Characterizing Distinct Subtypes of Autoimmune Blistering Skin Diseases

Epidermolysis bullosa
Epidermolysis bullosa
The clinical features and treatment responses of immunoglobulin A (IgA)-mediated epidermolysis bullosa acquisita(IgA-mediated EBA) and linear IgA bullous dermatosis (LABD) are characterized.

The laboratory and clinical characteristics of immunoglobulin A (IgA)-mediated epidermolysis bullosa acquisita (EBA) compared with linear IgA bullous dermatosis (LABD) was described in study data published in JAMA Dermatology. Given its clinical profile and the intensive treatment required, investigators suggested that EBA be considered a separate disease entity from LABD.

IgA-mediated EBA is an autoimmune blistering skin condition currently considered to be part of the LABD disease spectrum. The clinical features of IgA EBA are poorly characterized due to the small number of reported cases. To inform this gap, investigators extracted data from an autoimmune disease diagnostic laboratory in Germany. Patients diagnosed with LABD, IgA EBA, and IgG EBA from October 2010 to July 2019 were included in the study. IgG-mediated EBA, a more common condition than IgA-mediated EBA, comprises its own distinct disease category. Investigators conducted a retrospective analysis of the clinical features and laboratory figures of each diagnostic category.

The retrospective review yielded 300 total cases: 21 with IgA EBA (57% women); 222 with LABD (51% women); and 57 with IgG EBA (51% women). Age of onset varied significantly between groups: median (range) age at diagnosis was 64 (4-81) years for IgA EBA, 56 (3-92) years for IgG EBA, and 70 (1-94) years for LABD. Age of onset did not appear to vary by sex. The clinical presentation of IgA EBA was heterogenous and differed significantly from LABD. There were 4 patients with IgA EBA who were described in depth: 2 presented with “blistering…wheals resembling bullous pemphigoid,” and the remaining 2 had excoriated papules. In all cases, skin lesions involved the upper and lower extremities. Lesions were present in the trunk in 1 case, the oral mucosa in 2 cases, and the nasal mucosa in 1 case. All patients received treatment with dapsone, the primary treatment option for LABD. Only 1 case achieved remission with dapsone; another case required concomitant treatment with intravenous dexamethasone, topical corticosteroids, and mycophenolate mofetil. The remaining 2 patients achieved only partial remission despite combination treatment with dapsone and various other biologic and/or steroid agents.

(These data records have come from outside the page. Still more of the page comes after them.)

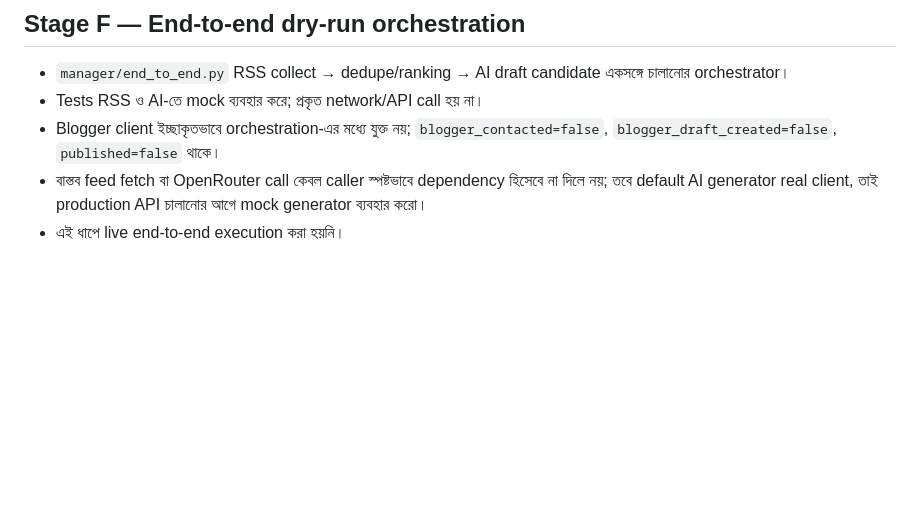
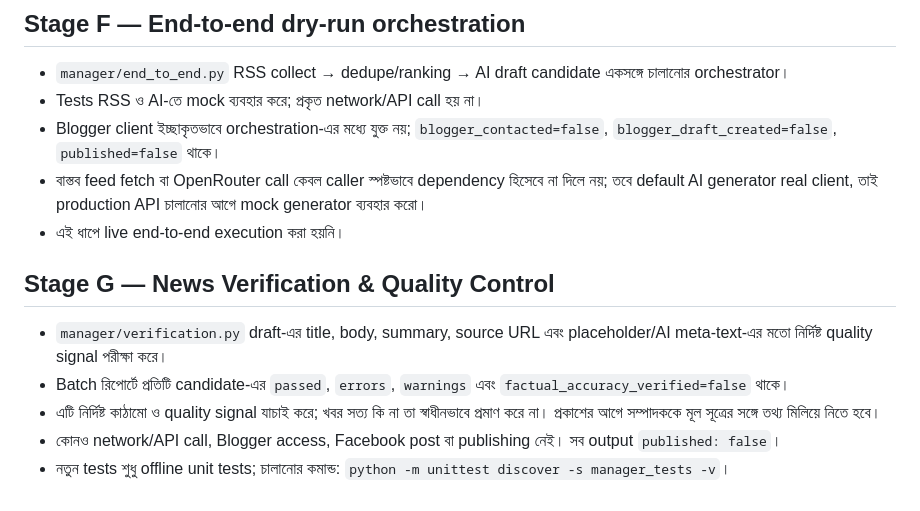
Before and after one commit to padmabanglanews-code/padma-bangla-news-automation, a Markdown page: manager/README_BN.md, the part around the change. Drawn GitHub-style; blank space fills up the shorter version.

Commit message:
Document Stage G editorial quality checks

```diff
--- a/manager/README_BN.md
+++ b/manager/README_BN.md
@@ -55,3 +55,12 @@ Repository root থেকে চালান:
 - Blogger client ইচ্ছাকৃতভাবে orchestration-এর মধ্যে যুক্ত নয়; `blogger_contacted=false`, `blogger_draft_created=false`, `published=false` থাকে।
 - বাস্তব feed fetch বা OpenRouter call কেবল caller স্পষ্টভাবে dependency হিসেবে না দিলে নয়; তবে default AI generator real client, তাই production API চালানোর আগে mock generator ব্যবহার করো।
 - এই ধাপে live end-to-end execution করা হয়নি।
+
+
+## Stage G — News Verification & Quality Control
+
+- `manager/verification.py` draft-এর title, body, summary, source URL এবং placeholder/AI meta-text-এর মতো নির্দিষ্ট quality signal পরীক্ষা করে।
+- Batch রিপোর্টে প্রতিটি candidate-এর `passed`, `errors`, `warnings` এবং `factual_accuracy_verified=false` থাকে।
+- এটি নির্দিষ্ট কাঠামো ও quality signal যাচাই করে; খবর সত্য কি না তা স্বাধীনভাবে প্রমাণ করে না। প্রকাশের আগে সম্পাদককে মূল সূত্রের সঙ্গে তথ্য মিলিয়ে নিতে হবে।
+- কোনও network/API call, Blogger access, Facebook post বা publishing নেই। সব output `published: false`।
+- নতুন tests শুধু offline unit tests; চালানোর কমান্ড: `python -m unittest discover -s manager_tests -v`।
```
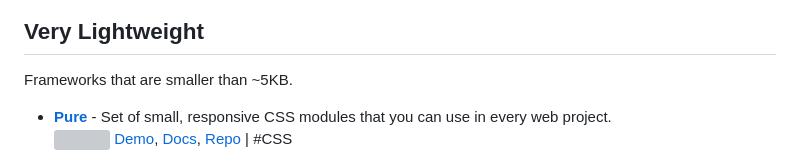
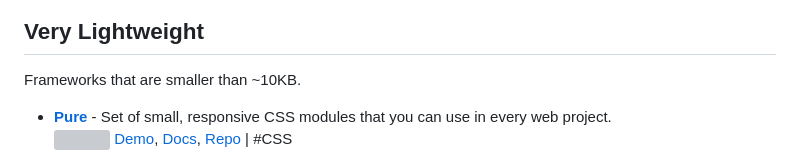
Before and after one commit to troxler/awesome-css-frameworks, a Markdown page: readme.md, the part around the change. Drawn GitHub-style; grey boxes are pictures that could not be loaded.

Commit message:
Increase threshold of "Very Lightweight" from ~5KB to ~10KB

```diff
--- a/readme.md
+++ b/readme.md
@@ -76,7 +76,7 @@ Frameworks that use semantic HTML and do not rely on classes.
 
 ## Very Lightweight
 
-Frameworks that are smaller than ~5KB.
+Frameworks that are smaller than ~10KB.
 
 - [**Pure**](https://purecss.io) - Set of small, responsive CSS modules that you can use in every web project.
   ![](https://img.shields.io/github/stars/pure-css/pure.svg?style=social&label=Star)
```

Based on the distinct clinical features and poor overall response to primary LABD treatment, investigators recommended that IgA EBA be considered its own disease. However, given the small number of studied cases, further study is necessary to better profile IgA EBA.

“Results of this study support that…IgA-mediated cases of [pemphigoid diseases] are not part of the spectrum of LABD but instead constitute a separate disease phenotypically closer to EBA, and may be more common than previously thought,” investigators wrote.


Becker M, Schumacher N, Schmidt E, Zillikens D, Sadik CD. Evaluation and comparison of clinical and laboratory characteristics of patients with IgA epidermolysis bullosa acquisita, linear IgA bullous dermatosis, and IgG epidermolysis bullosa acquisita. JAMA Dermatol. Published online June 23, 2021. doi: 10.1001/jamadermatol.2021.0762